Activists, trade unionists, students and church groups were among those taking part, bearing banners with slogans such as "Give Peace a Chance " and "No Blood for Oil".

Among those attending the rally were celebrities and activists such as Susan Sarandon, South African Archbishop Desmond Tutu and Angela Davis.

Mr Tutu told the crowd that those who wished to wage war on Iraq "must know it would be an immoral war".

Demonstrations were also held in scores of other towns and cities across the US and Canada.

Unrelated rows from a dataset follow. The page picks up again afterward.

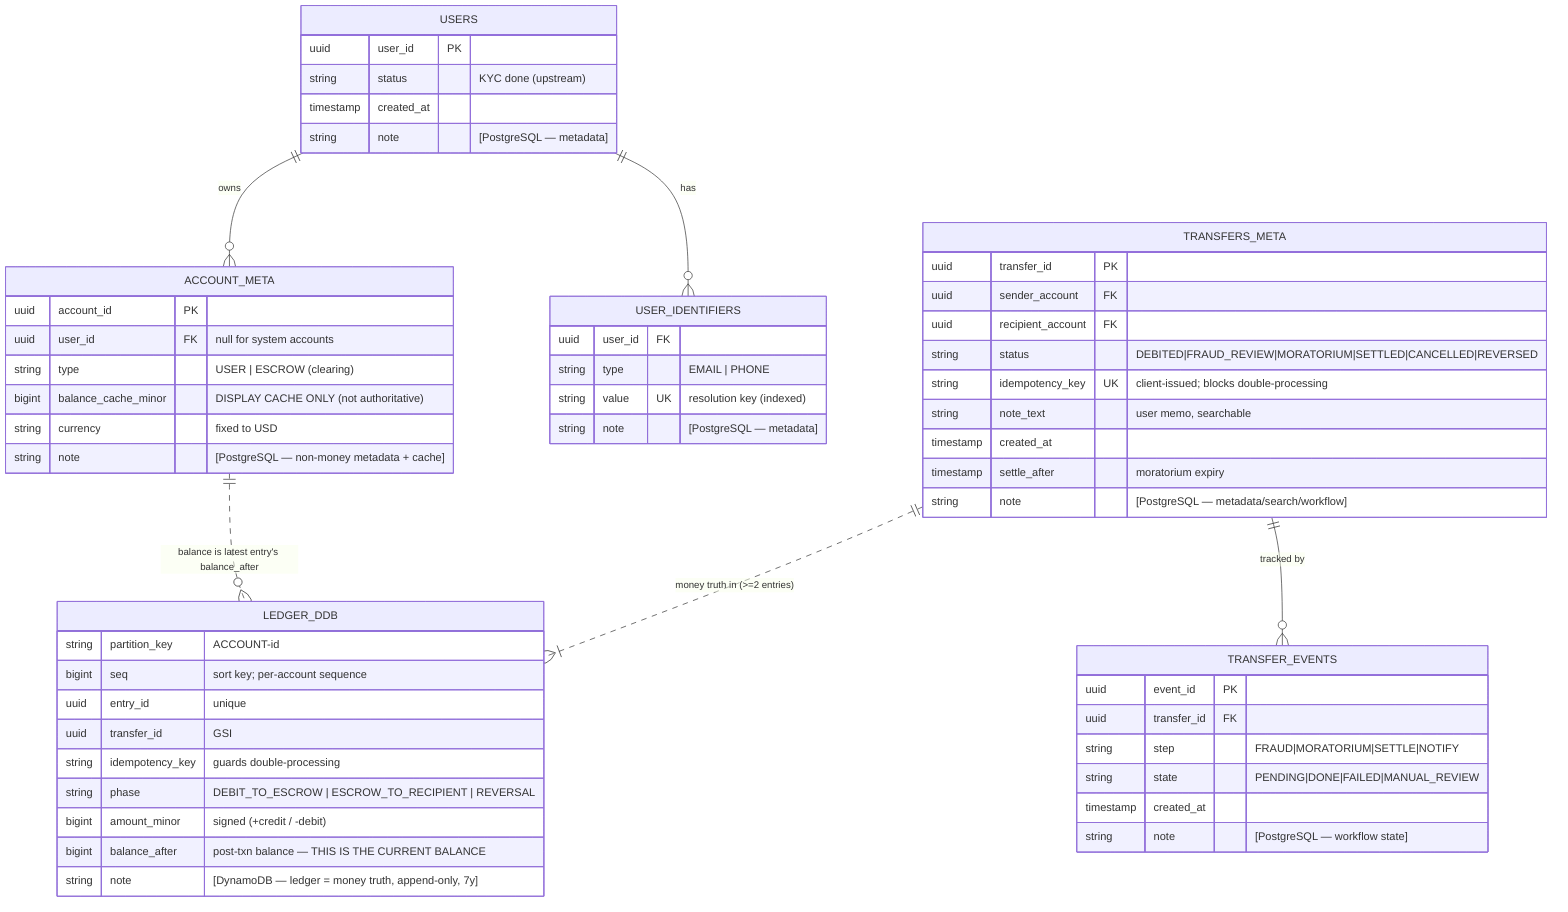
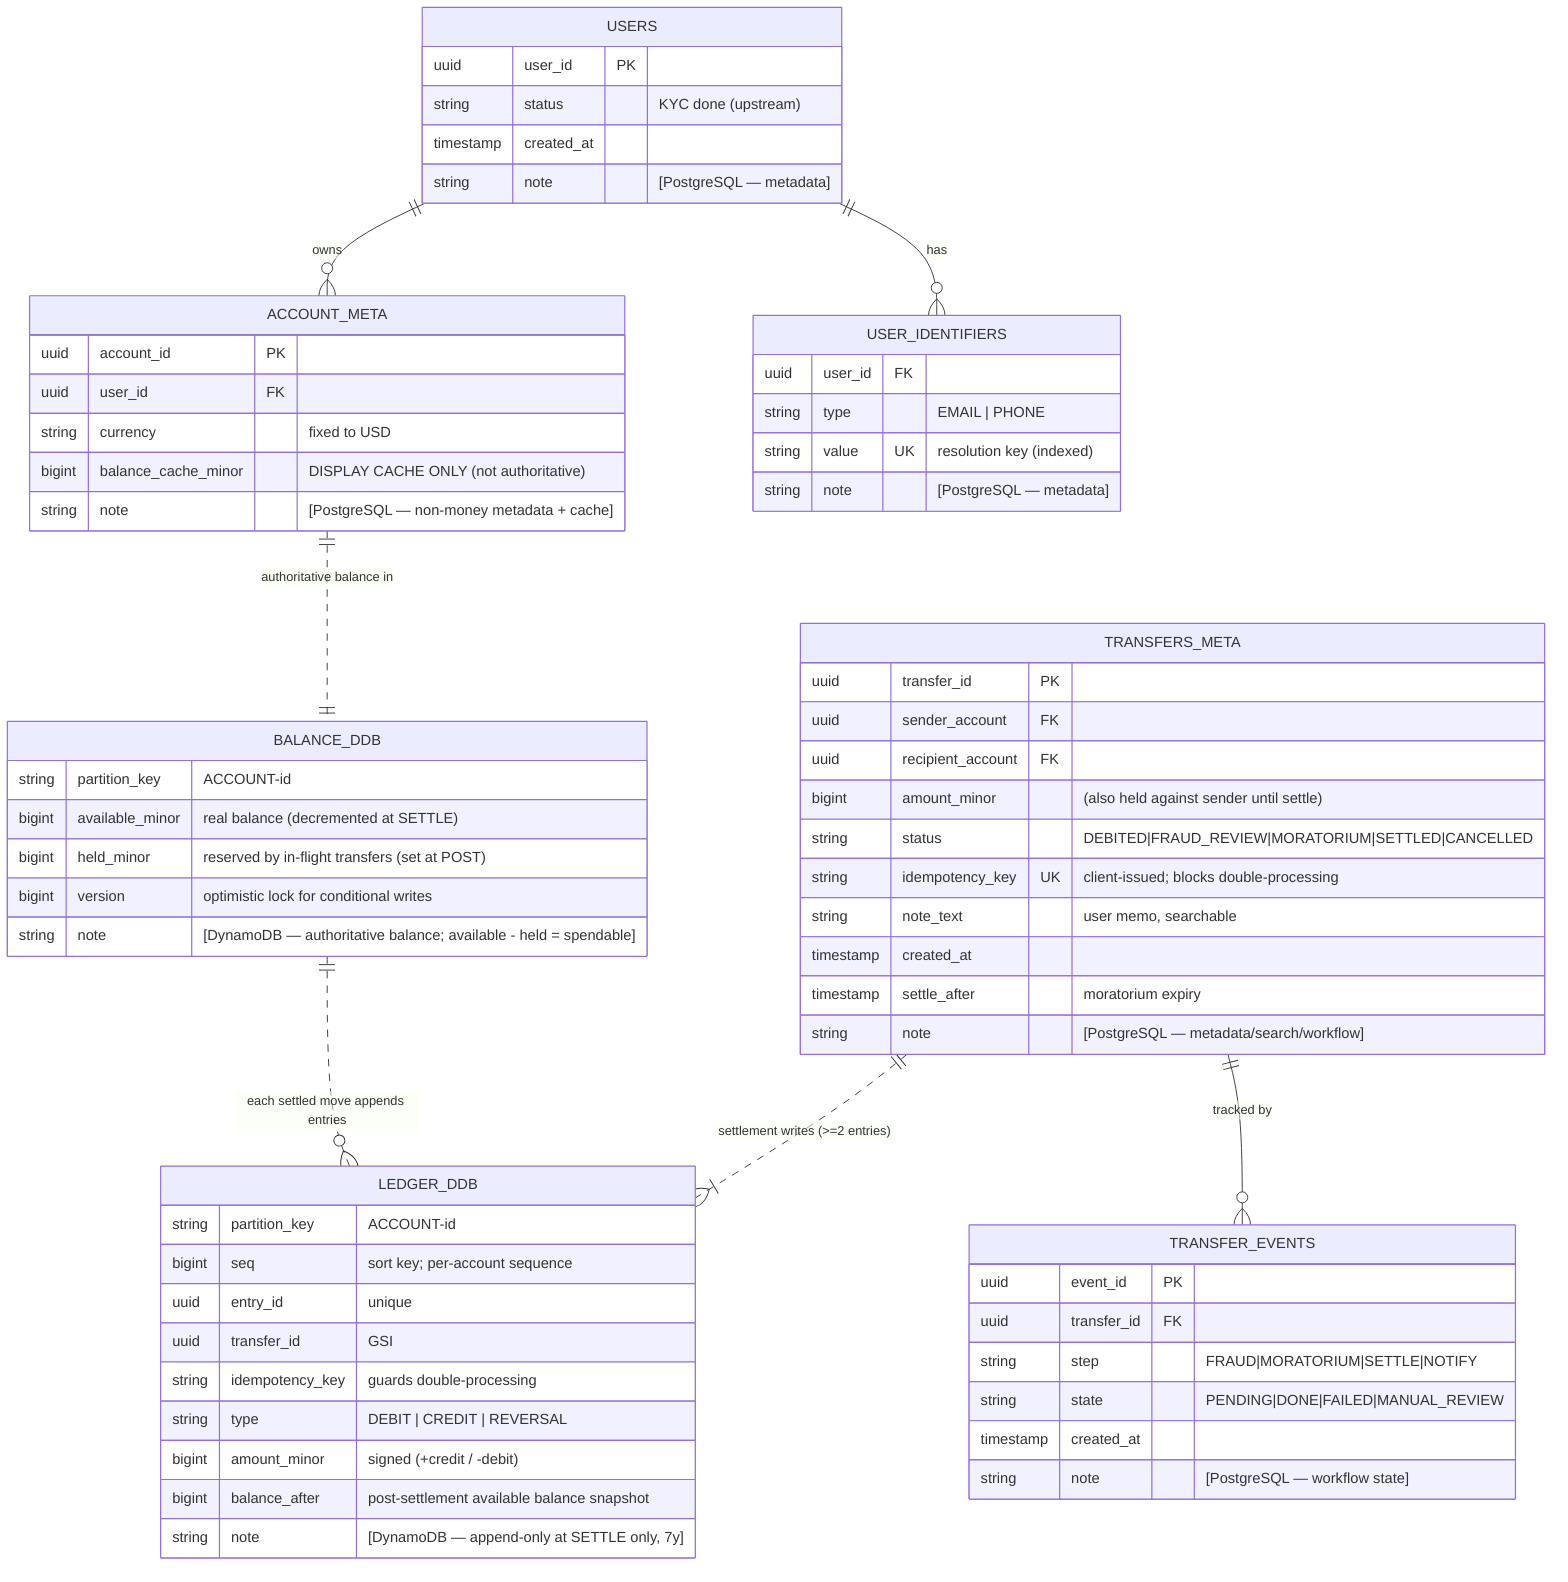
erDiagram
    USERS ||--o{ ACCOUNT_META : "owns"
    USERS ||--o{ USER_IDENTIFIERS : "has"
-     ACCOUNT_META ||..o{ LEDGER_DDB : "balance is latest entry's balance_after"
+     ACCOUNT_META ||..|| BALANCE_DDB : "authoritative balance in"
+     BALANCE_DDB ||..o{ LEDGER_DDB : "each settled move appends entries"
    TRANSFERS_META ||--o{ TRANSFER_EVENTS : "tracked by"
-     TRANSFERS_META ||..|{ LEDGER_DDB : "money truth in (>=2 entries)"
+     TRANSFERS_META ||..|{ LEDGER_DDB : "settlement writes (>=2 entries)"

    USERS {
        uuid user_id PK
        string status "KYC done (upstream)"
        timestamp created_at
        string note "[PostgreSQL — metadata]"
    }

    USER_IDENTIFIERS {
        uuid user_id FK
        string type "EMAIL | PHONE"
        string value UK "resolution key (indexed)"
        string note "[PostgreSQL — metadata]"
    }

    ACCOUNT_META {
        uuid account_id PK
-         uuid user_id FK "null for system accounts"
-         string type "USER | ESCROW (clearing)"
+         uuid user_id FK
+         string currency "fixed to USD"
        bigint balance_cache_minor "DISPLAY CACHE ONLY (not authoritative)"
-         string currency "fixed to USD"
        string note "[PostgreSQL — non-money metadata + cache]"
    }

    TRANSFERS_META {
        uuid transfer_id PK
        uuid sender_account FK
        uuid recipient_account FK
-         string status "DEBITED|FRAUD_REVIEW|MORATORIUM|SETTLED|CANCELLED|REVERSED"
+         bigint amount_minor "(also held against sender until settle)"
+         string status "DEBITED|FRAUD_REVIEW|MORATORIUM|SETTLED|CANCELLED"
        string idempotency_key UK "client-issued; blocks double-processing"
        string note_text "user memo, searchable"
        timestamp created_at
        timestamp settle_after "moratorium expiry"
        string note "[PostgreSQL — metadata/search/workflow]"
    }

    TRANSFER_EVENTS {
        uuid event_id PK
        uuid transfer_id FK
        string step "FRAUD|MORATORIUM|SETTLE|NOTIFY"
        string state "PENDING|DONE|FAILED|MANUAL_REVIEW"
        timestamp created_at
        string note "[PostgreSQL — workflow state]"
    }

+     BALANCE_DDB {
+         string partition_key "ACCOUNT-id"
+         bigint available_minor "real balance (decremented at SETTLE)"
+         bigint held_minor "reserved by in-flight transfers (set at POST)"
+         bigint version "optimistic lock for conditional writes"
+         string note "[DynamoDB — authoritative balance; available - held = spendable]"
+     }
+ 
    LEDGER_DDB {
        string partition_key "ACCOUNT-id"
        bigint seq "sort key; per-account sequence"
        uuid entry_id "unique"
        uuid transfer_id "GSI"
        string idempotency_key "guards double-processing"
-         string phase "DEBIT_TO_ESCROW | ESCROW_TO_RECIPIENT | REVERSAL"
+         string type "DEBIT | CREDIT | REVERSAL"
        bigint amount_minor "signed (+credit / -debit)"
-         bigint balance_after "post-txn balance — THIS IS THE CURRENT BALANCE"
-         string note "[DynamoDB — ledger = money truth, append-only, 7y]"
+         bigint balance_after "post-settlement available balance snapshot"
+         string note "[DynamoDB — append-only at SETTLE only, 7y]"
    }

The weekend of demonstrations followed Friday's UN Security Council session, where chief weapons inspector Hans Blix issued a largely positive assessment of the UN's disarmament efforts in Iraq.


Key stories

Analysis

CLICKABLE GUIDE

BBC WORLD SERVICE

AUDIO VIDEO

TALKING POINT
See also:

16 Feb 03 | Asia-Pacific
15 Feb 03 | Americas
15 Feb 03 | Middle East
Internet links:


The BBC is not responsible for the content of external internet sites

Links to more Americas stories are at the foot of the page.


 E-mail this story to a friend

Links to more Americas stories

© BBC ^^ Back to top

News Front Page | Africa | Americas | Asia-Pacific | Europe | Middle East |
South Asia | UK | Business | Entertainment | Science/Nature |
Technology | Health | Talking Point | Country Profiles | In Depth |
Programmes